In mathematics, a regular 4-polytope is a regular four-dimensional polytope. They are the four-dimensional analogues of the regular polyhedra in three dimensions and the regular polygons in two dimensions. There are six convex and ten star regular 4-polytopes, giving a total of sixteen. The convex regular 4-polytopes were first described by the Swiss mathematician Ludwig Schläfli in the mid-19th century. He discovered that there are precisely six such figures. Schläfli also found four of the regular star 4-polytopes: the grand 120-cell, great stellated 120-cell, grand 600-cell, and great grand stellated 120-cell. He skipped the remaining six because he would not allow forms that failed the Euler characteristic on cells or vertex figures (for zero-hole tori: F − E + V = 2). That excludes cells and vertex figures such as the great dodecahedron {5,5/2} and small stellated dodecahedron {5/2,5}. Edmund Hess (1843–1903) published the complete list in his 1883 German book Einleitung in die Lehre von der Kugelteilung mit besonderer Berücksichtigung ihrer Anwendung auf die Theorie der Gleichflächigen und der gleicheckigen Polyeder.
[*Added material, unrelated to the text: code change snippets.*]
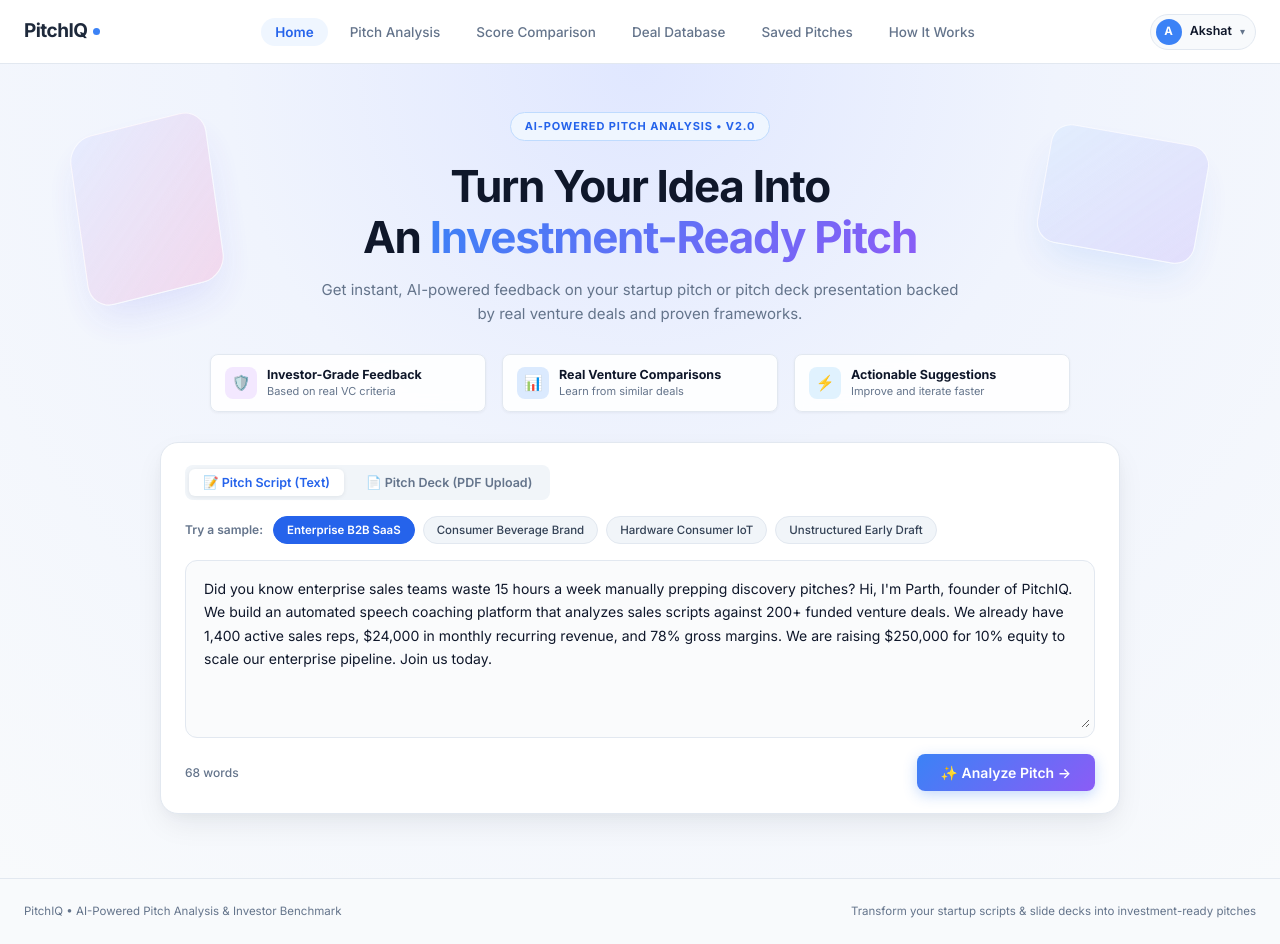
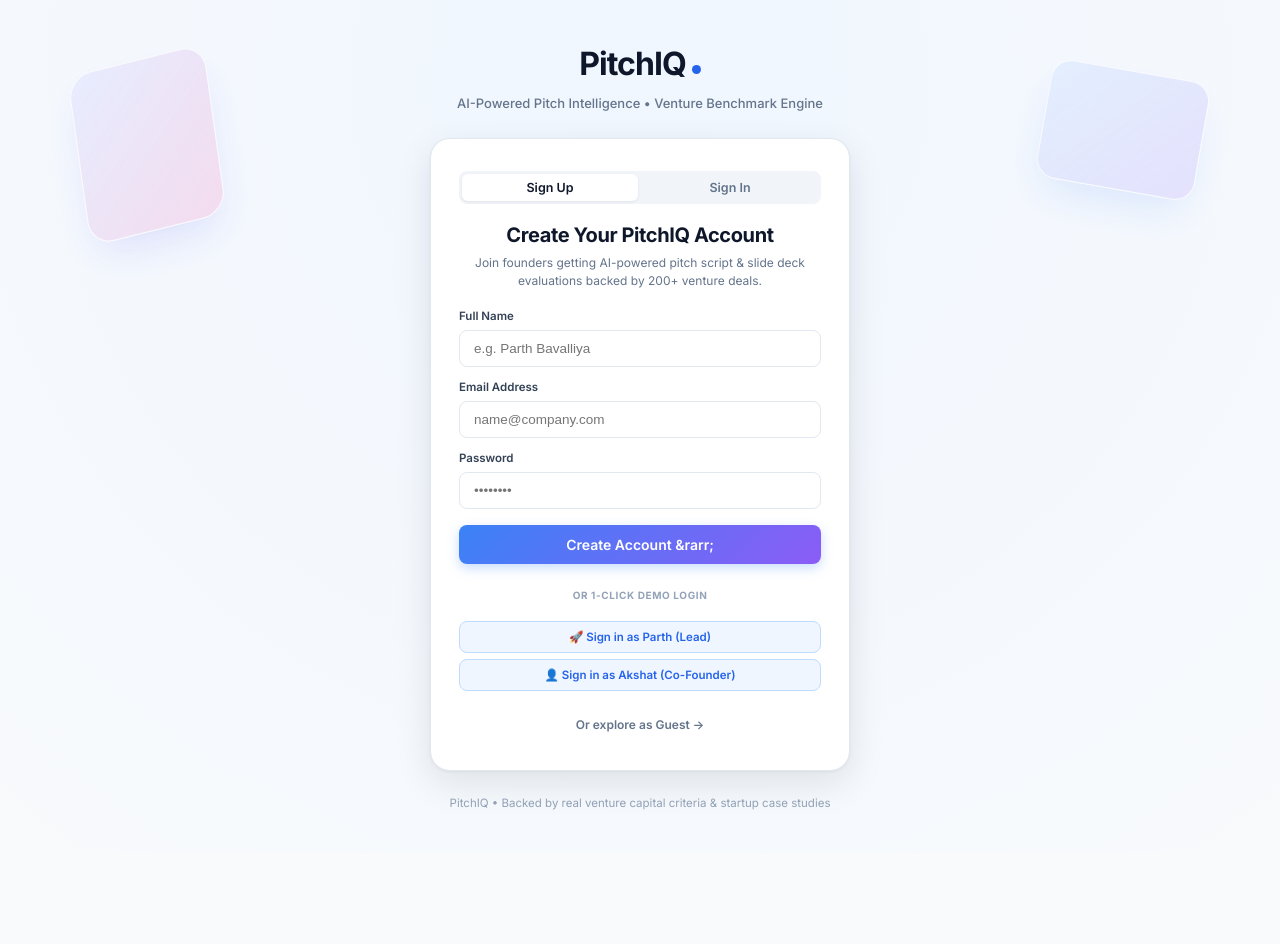
Before and after one commit to PARTHBAVALIYA/pitchiq, a React (Create React App) app: page / in a window 1280 px wide. After the commit the page ends 853 px from the top, so only its background shows below. Built offline with nearby package versions, Linux system fonts and the light colour scheme.

Commit message:
fix: start app with sign up page, remove default akshat login, add full-screen auth

```diff
--- a/src/App.css
+++ b/src/App.css
@@ -2061,6 +2061,93 @@
   gap: 6px;
 }
 
+/* Fullscreen Auth Landing Page */
+.auth-fullscreen-page {
+  min-height: 100vh;
+  width: 100%;
+  display: flex;
+  align-items: center;
+  justify-content: center;
+  background: radial-gradient(circle at 50% 10%, rgba(239, 246, 255, 0.9) 0%, #f8fafc 100%);
+  position: relative;
+  overflow: hidden;
+  padding: 40px 20px;
+}
+
+.auth-fullscreen-container {
+  display: flex;
+  flex-direction: column;
+  align-items: center;
+  max-width: 440px;
+  width: 100%;
+  z-index: 2;
+  text-align: center;
+}
+
+.auth-brand-lockup {
+  display: flex;
+  align-items: center;
+  justify-content: center;
+  gap: 4px;
+  cursor: pointer;
+  margin-bottom: 6px;
+}
+
+.auth-brand-lockup .brand-logo {
+  font-size: 32px;
+  font-weight: 800;
+  color: var(--text-dark);
+}
+
+.auth-brand-lockup .brand-dot {
+  width: 9px;
+  height: 9px;
+  background: #2563eb;
+  border-radius: 50%;
+  display: inline-block;
+  margin-top: 10px;
+}
+
+.auth-brand-tagline {
+  font-size: 13px;
+  font-weight: 500;
+  color: var(--text-muted);
+  margin-bottom: 24px;
+}
+
+.auth-card-modal.standalone {
+  width: 100%;
+  box-shadow: 0 12px 36px rgba(15, 23, 42, 0.1), 0 1px 3px rgba(15, 23, 42, 0.05);
+  border: 1px solid var(--border-light);
+  padding: 32px 28px;
+}
+
+.guest-explore-row {
+  margin-top: 8px;
+  text-align: center;
+}
+
+.guest-explore-btn {
+  background: transparent;
+  color: var(--text-muted);
+  font-size: 12px;
+  font-weight: 600;
+  padding: 6px 12px;
+  border-radius: var(--radius-sm);
+  transition: all 0.15s ease;
+}
+
+.guest-explore-btn:hover {
+  color: #2563eb;
+  text-decoration: underline;
+}
+
+.auth-page-footer {
+  margin-top: 24px;
+  font-size: 11.5px;
+  color: var(--text-light);
+}
+
 .demo-account-pill {
   background: #eff6ff;
   border: 1px solid #bfdbfe;
--- a/src/App.js
+++ b/src/App.js
@@ -5,12 +5,6 @@
 import './App.css';
 
 // Initial seed history for immediate demonstration
-const DEFAULT_USER = {
-  name: 'Akshat Solanki',
-  email: 'akshat@pitchiq.ai',
-  role: 'Founder / Project Lead'
-};
-
 const INITIAL_HISTORY = [
   {
     id: 'rev-1',
@@ -74,14 +68,14 @@
   const [currentUser, setCurrentUser] = useState(() => {
     try {
       const stored = localStorage.getItem('pitchiq_auth_user');
-      return stored ? JSON.parse(stored) : DEFAULT_USER;
+      return stored ? JSON.parse(stored) : null;
     } catch {
-      return DEFAULT_USER;
+      return null;
     }
   });
   const [showAuthModal, setShowAuthModal] = useState(false);
   const [showHowItWorks, setShowHowItWorks] = useState(false);
-  const [authMode, setAuthMode] = useState('login'); // 'login' | 'signup'
+  const [authMode, setAuthMode] = useState('signup'); // starts with sign up page
   const [authEmail, setAuthEmail] = useState('');
   const [authPassword, setAuthPassword] = useState('');
   const [authName, setAuthName] = useState('');
@@ -337,6 +331,131 @@
   const revA = pitchHistory[compareRevA] || pitchHistory[0];
   const revB = pitchHistory[compareRevB] || pitchHistory[pitchHistory.length - 1];
   const scoreDelta = revB && revA ? revB.score - revA.score : 0;
+
+  // ── START WITH SIGN UP PAGE IF NOT LOGGED IN ──
+  if (!currentUser) {
+    return (
+      <div className="auth-fullscreen-page">
+        <div className="floating-shape shape-left" aria-hidden="true" />
+        <div className="floating-shape shape-right" aria-hidden="true" />
+
+        <div className="auth-fullscreen-container">
+          <div className="auth-brand-lockup">
+            <span className="brand-logo">PitchIQ</span>
+            <span className="brand-dot" />
+          </div>
+          <p className="auth-brand-tagline">
+            AI-Powered Pitch Intelligence &bull; Venture Benchmark Engine
+          </p>
+
+          <div className="auth-card-modal standalone">
+            <div className="auth-mode-toggle">
+              <button
+                className={`auth-toggle-tab ${authMode === 'signup' ? 'active' : ''}`}
+                onClick={() => setAuthMode('signup')}
+              >
+                Sign Up
+              </button>
+              <button
+                className={`auth-toggle-tab ${authMode === 'login' ? 'active' : ''}`}
+                onClick={() => setAuthMode('login')}
+              >
+                Sign In
+              </button>
+            </div>
+
+            <h3 className="auth-title">
+              {authMode === 'signup' ? 'Create Your PitchIQ Account' : 'Welcome Back to PitchIQ'}
+            </h3>
+            <p className="auth-sub">
+              {authMode === 'signup'
+                ? 'Join founders getting AI-powered pitch script & slide deck evaluations backed by 200+ venture deals.'
+                : 'Sign in to access your saved pitches, revision progression, and venture benchmarks.'}
+            </p>
+
+            <form onSubmit={handleAuthSubmit} className="auth-form">
+              {authMode === 'signup' && (
+                <div className="form-group">
+                  <label>Full Name</label>
+                  <input
+                    type="text"
+                    className="auth-input"
+                    placeholder="e.g. Parth Bavalliya"
+                    value={authName}
+                    onChange={(e) => setAuthName(e.target.value)}
+                    required
+                  />
+                </div>
+              )}
+
+              <div className="form-group">
+                <label>Email Address</label>
+                <input
+                  type="email"
+                  className="auth-input"
+                  placeholder="name@company.com"
+                  value={authEmail}
+                  onChange={(e) => setAuthEmail(e.target.value)}
+                  required
+                />
+              </div>
+
+              <div className="form-group">
+                <label>Password</label>
+                <input
+                  type="password"
+                  className="auth-input"
+                  placeholder="••••••••"
+                  value={authPassword}
+                  onChange={(e) => setAuthPassword(e.target.value)}
+                  required
+                />
+              </div>
+
+              <button type="submit" className="auth-submit-btn">
+                {authMode === 'signup' ? 'Create Account &rarr;' : 'Sign In &rarr;'}
+              </button>
+
+              <div className="auth-divider">
+                <span>OR 1-CLICK DEMO LOGIN</span>
+              </div>
+
+              <div className="demo-accounts-row">
+                <button
+                  type="button"
+                  className="demo-account-pill"
+                  onClick={() => handleDemoLogin('Parth Bavalliya', 'parth@pitchiq.ai')}
+                >
+                  🚀 Sign in as Parth (Lead)
+                </button>
+                <button
+                  type="button"
+                  className="demo-account-pill"
+                  onClick={() => handleDemoLogin('Akshat Solanki', 'akshat@pitchiq.ai')}
+                >
+                  👤 Sign in as Akshat (Co-Founder)
+                </button>
+              </div>
+
+              <div className="guest-explore-row">
+                <button
+                  type="button"
+                  className="guest-explore-btn"
+                  onClick={() => handleDemoLogin('Guest Founder', 'guest@pitchiq.ai')}
+                >
+                  Or explore as Guest &rarr;
+                </button>
+              </div>
+            </form>
+          </div>
+
+          <footer className="auth-page-footer">
+            <span>PitchIQ &bull; Backed by real venture capital criteria & startup case studies</span>
+          </footer>
+        </div>
+      </div>
+    );
+  }
 
   return (
     <div className="app-container">
```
The existence of a regular 4-polytope is constrained by the existence of the regular polyhedra which form its cells and a dihedral angle constraint to ensure that the cells meet to form a closed 3-surface. The six convex and ten star polytopes described are the only solutions to these constraints. There are four nonconvex Schläfli symbols {p,q,r} that have valid cells {p,q} and vertex figures {q,r}, and pass the dihedral test, but fail to produce finite figures: {3,5/2,3}, {4,3,5/2}, {5/2,3,4}, {5/2,3,5/2}. The regular convex 4-polytopes are the four-dimensional analogues of the Platonic solids in three dimensions and the convex regular polygons in two dimensions. Five of the six are clearly analogues of the five corresponding Platonic solids. The sixth, the 24-cell, has no regular analogue in three dimensions.